After appointing a new coach and new captain since the end of last season, and losing in the first match of this season the previous Saturday, Hong Kong Football Club has turned their form around and won their first match of the 2010–11 G4S Domestic League season.
Following their comfortable defeat over Tradition Valley Red on Saturday Oct 9, HKFC coach Rob Naylor spoke exclusively with The Epoch Times.
“We probably eased off a bit in the first 20 minutes of the second half,” Naylor said soon after their 1–5 try, 11-34 points victory over Tradition Valley Rugby Football Club’s 1st XV (Valley Red) who HKFC had defeated in last season’s nail biting premiership final.
“You could see those that were starting to get a bit of a roll on, and they scored that try. There’s little things that you’ve got to work on. Our aim is to develop as the season goes on,” he explained of his aim to get his team peaking at the end of the 14-week season, “Rather than hit our structure running first game …
“Last year we beat teams by 30 odd points in the first couple of games then we dropped off. We really wanted to ease off into the season and hit the season and gradually get that aside.“I think last week, we didn’t play to our game plan. They sort of kicked the ball down into our territory and obviously capitalized on our mistakes.
“Obviously we’ve gotten a lot better since last week,” the 35 year-old Australian-born said.
Staying in HK
Rob says he’s put his roots down in Hong Kong. The Field Art Director with Ocean Park, has been living here for 14 years. While star players may have moved back overseas after only one or two seasons of success he’s stayed – an anomaly in Hong Kong’s sporting world.
Soon after arriving, Naylor played rugby with DeA Tigers for nine years before switching across to the Hong Kong Football Club (HKFC). In those days he described how the Hong Kong Rugby 7’s team was one of the best in the world. “They won quite a few tournaments, they pushed the line with Australia and New Zealand and they beat Fiji.”
He said the standard that was at Brisbane when he left in 1996 compared closely to the local standard. And went on to explain how the transient nature of players in Hong Kong could see a team rise to the top and fall to the bottom in a matter of months.
“HKCC a few years ago were at the top of the league. They were very strong and now they are just at the bottom of the league a while. It’s very hard on them. It certainly does have an impact.”
Appointment as Coach
Naylor “hung up his boots” at the end of the 2008-9 season and took up assistant coaching. After one year’s apprenticeship under Terry Heart. He assumed the role of head-coach for the HKFC—now known by its sponsored name as Newedge Club.

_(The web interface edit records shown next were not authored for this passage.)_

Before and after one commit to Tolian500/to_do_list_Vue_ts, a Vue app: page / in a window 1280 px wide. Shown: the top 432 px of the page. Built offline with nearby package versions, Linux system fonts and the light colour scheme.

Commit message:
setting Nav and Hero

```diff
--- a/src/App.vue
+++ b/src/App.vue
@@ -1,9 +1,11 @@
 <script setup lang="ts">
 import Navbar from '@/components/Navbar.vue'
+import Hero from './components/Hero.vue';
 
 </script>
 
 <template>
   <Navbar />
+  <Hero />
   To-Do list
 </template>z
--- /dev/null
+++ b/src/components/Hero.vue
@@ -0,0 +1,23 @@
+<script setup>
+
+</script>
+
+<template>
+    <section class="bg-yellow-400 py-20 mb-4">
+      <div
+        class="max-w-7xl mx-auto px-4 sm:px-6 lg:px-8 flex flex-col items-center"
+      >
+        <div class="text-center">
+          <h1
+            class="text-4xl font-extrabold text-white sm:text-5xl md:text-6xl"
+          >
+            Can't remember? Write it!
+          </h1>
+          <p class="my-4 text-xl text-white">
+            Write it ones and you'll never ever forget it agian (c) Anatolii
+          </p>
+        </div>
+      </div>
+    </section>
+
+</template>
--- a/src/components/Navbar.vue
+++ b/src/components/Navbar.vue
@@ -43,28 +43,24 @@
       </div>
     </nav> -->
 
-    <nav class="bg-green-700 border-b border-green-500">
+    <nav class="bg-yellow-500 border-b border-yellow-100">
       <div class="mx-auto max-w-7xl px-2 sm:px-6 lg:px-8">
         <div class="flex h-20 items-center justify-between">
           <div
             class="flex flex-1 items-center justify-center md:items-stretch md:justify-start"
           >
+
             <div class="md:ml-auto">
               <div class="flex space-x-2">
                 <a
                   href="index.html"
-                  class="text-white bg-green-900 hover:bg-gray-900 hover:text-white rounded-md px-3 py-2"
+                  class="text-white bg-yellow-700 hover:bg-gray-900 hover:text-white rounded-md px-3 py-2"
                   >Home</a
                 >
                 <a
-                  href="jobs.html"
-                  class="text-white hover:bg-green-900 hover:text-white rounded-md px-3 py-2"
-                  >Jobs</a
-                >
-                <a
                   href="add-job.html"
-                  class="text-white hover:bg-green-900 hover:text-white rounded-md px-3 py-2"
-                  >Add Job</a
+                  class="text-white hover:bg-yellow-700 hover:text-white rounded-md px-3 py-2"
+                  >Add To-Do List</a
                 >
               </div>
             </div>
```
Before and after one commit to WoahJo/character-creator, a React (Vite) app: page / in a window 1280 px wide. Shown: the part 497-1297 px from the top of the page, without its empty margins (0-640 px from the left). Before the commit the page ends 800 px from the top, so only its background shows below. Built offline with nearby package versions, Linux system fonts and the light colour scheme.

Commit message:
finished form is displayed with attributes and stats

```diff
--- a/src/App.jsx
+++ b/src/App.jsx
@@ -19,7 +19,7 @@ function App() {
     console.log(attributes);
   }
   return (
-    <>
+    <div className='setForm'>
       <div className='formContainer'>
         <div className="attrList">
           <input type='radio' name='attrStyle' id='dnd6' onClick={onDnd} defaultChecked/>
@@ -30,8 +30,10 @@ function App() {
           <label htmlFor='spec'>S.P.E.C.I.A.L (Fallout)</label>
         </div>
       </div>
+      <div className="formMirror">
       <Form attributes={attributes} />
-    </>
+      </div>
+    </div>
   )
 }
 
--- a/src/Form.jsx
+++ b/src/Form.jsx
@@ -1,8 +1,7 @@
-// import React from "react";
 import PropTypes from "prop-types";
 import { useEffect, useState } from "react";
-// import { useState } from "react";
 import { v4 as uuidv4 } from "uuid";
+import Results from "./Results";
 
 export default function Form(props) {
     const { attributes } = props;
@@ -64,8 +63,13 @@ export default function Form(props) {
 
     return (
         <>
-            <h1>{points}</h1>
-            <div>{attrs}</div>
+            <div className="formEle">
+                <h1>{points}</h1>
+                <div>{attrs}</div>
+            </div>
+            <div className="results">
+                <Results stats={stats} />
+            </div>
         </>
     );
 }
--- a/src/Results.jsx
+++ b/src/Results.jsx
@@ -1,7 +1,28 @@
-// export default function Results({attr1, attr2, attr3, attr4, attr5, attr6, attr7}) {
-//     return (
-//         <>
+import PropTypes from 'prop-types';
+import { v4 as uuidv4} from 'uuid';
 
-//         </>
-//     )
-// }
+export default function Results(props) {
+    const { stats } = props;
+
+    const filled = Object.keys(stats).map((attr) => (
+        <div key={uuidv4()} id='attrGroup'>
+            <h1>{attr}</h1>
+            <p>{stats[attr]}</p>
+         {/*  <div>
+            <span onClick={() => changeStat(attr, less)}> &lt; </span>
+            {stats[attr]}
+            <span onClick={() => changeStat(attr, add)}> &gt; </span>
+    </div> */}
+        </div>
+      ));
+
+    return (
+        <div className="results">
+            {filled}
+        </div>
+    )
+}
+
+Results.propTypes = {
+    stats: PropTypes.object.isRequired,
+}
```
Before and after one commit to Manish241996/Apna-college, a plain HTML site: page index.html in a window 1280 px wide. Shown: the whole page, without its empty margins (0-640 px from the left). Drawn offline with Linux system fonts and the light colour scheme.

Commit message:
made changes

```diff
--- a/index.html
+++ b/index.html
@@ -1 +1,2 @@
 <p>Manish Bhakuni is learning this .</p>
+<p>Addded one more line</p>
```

As an assistant, he helped to take the team to the dais to hold up the Grand Champs Cup last season. Asked how he rated his recently played opponents in the season’s first two weeks Altus Kowloon and Valley Red, Rob said that “Valley are better…they’re a lot stronger and a lot bigger.”
HKFC Better Than Last Year?

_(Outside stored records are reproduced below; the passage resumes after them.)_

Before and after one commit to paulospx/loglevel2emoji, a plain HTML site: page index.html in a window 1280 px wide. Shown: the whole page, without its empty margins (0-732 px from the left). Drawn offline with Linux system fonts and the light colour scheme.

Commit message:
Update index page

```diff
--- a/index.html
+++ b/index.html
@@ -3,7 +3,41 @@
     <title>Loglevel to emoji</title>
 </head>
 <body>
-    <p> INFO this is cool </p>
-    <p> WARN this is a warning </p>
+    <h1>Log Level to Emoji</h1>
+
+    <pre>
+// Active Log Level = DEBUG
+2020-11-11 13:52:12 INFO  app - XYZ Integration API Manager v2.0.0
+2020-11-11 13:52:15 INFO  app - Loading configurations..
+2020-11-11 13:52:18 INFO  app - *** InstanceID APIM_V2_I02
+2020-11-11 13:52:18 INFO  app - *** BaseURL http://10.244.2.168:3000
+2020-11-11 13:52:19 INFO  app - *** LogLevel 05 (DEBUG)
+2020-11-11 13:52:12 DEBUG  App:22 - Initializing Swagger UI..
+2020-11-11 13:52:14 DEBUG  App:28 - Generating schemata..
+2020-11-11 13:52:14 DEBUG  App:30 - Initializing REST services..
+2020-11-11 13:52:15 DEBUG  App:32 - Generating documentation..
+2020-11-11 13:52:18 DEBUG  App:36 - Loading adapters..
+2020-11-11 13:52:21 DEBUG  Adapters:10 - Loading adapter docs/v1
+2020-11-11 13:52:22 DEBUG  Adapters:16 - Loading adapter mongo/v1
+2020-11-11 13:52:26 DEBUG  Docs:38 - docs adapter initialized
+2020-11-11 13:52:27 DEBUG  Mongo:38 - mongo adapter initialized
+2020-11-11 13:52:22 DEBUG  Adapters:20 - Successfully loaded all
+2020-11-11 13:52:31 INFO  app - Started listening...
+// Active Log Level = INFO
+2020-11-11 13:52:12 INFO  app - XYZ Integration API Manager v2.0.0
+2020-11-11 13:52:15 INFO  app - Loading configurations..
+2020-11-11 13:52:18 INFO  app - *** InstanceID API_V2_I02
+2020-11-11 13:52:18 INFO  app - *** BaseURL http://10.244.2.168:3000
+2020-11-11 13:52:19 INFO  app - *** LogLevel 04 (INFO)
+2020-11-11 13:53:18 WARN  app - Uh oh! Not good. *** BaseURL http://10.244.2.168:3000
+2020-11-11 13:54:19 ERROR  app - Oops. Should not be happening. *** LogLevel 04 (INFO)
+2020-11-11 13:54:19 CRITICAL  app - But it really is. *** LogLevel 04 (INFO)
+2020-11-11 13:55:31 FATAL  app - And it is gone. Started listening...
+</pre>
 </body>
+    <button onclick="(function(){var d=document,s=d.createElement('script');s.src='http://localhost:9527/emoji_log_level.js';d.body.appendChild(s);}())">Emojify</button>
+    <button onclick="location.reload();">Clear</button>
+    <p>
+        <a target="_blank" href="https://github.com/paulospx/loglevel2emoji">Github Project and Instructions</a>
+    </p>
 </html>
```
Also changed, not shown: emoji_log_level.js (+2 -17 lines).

Naylor has been playing rugby since he was four-years-old. Born in Sydney, his family moved to New Zealand soon after. At around eight his family returned to Australia where Rob played his junior rugby at Caboolture north of Brisbane on the Sunshine Coast. He also played in the 1st XV school rugby team at St Pauls in Brisbane.
“When I was in juniors I played on the flank, but as players eventually started catching me, I chopped and changed between scrum-half and fly-half … when I was younger, I was bigger and faster but just stopped growing,” said the powerfully-built coach who is working on his Certificate 3 in coaching.
Rob, who is “just shy of 5’10”, went on to play at the University of Queensland. After having played Under19s and 21s, in his first match at reserve-grade level, he suffered a serious arm injury that made him re-think his life.
During his recuperation from a fractured arm-socket he decided to focus on his professional and business career with a move fourteen years ago to Hong Kong.
Asked if he could take the club to back-to-back premierships, Naylor said: “At the moment we haven’t hit our straps but we have the potential to be better [than last year].”
“We need to play together more … some are still here from last year, some retired, some good ones have come.”
Naylor oversaw the HKFC Newedge Club Dragons play against Tradition Valley Black as a curtain-raiser to their 1st XV match. Both clubs field their 2nd XV in Division 1, between them they represent half of the eight teams in league, so the rivalry between the two big clubs is strong.
“The Dragons did well too last weekend and won 36-0 which was a great result,” Rob said. “It took us about 25 minutes to get some momentum but when it came we really put the nail into the coffin scoring 6 tries.”
“We will be playing DeA this weekend coming and anticipating a fairly hard game considering DeA are topping the table right now.”
After a Week 1 loss to Altus Kowloon, HKFC can put any thoughts of a shaky start to the season behind them. Their dominance and depth in Week 2 showed that they will be a force to reckon with again this year.